I’m a big believer in “showing” vs. “telling” when it comes to information processing. I want to create learning environments where information is demonstrated in some meaningful way and then practiced and recalled in a similar fashion.
It’s very likely that this preference began in 1974 when R.C. Lentz, a 56-year-old carpenter, began instructing me in basic tasks related to framing a house. He would demonstrate a task methodically, send me off to practice the task or skill on my own, and then give me feedback. Once he felt I had mastered the activity adequately, he would allow me to begin applying it on the real job.
I later carried this thinking into my life as a language instructor and then, in another life, into developing training curricula.
I say all of this as context for my model below.

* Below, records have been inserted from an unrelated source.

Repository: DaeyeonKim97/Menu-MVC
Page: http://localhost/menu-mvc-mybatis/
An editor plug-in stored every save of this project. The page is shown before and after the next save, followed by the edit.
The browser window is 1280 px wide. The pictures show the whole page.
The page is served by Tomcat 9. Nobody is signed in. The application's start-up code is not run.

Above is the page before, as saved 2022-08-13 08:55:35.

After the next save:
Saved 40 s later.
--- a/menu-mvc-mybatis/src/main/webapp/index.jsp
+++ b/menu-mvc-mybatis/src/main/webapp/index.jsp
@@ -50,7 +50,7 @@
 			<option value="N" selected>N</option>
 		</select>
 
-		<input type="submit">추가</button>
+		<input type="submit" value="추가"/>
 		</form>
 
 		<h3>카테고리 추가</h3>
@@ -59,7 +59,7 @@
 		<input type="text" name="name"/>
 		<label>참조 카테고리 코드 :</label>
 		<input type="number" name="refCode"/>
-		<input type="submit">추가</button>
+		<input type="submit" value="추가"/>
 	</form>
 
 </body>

I use a decision-based scenario model for “showing” the information I want someone to learn. I allow them to reflect and ask questions about the outcome(s), just as R.C. did with me in 1974. In the next step, I have the learner practice the information using a similar scenario model, with opportunities to make decisions at critical points within the scenario. For my “quizzing to recall information,” I use the same model as I do int eh practice portion, but with different scenarios and decision points that require the learner to explain her/his choices. Since today’s challenge only allows 4 Building Blocks, I have omitted the instructor/peer/community feedback that I would insert after the quiz.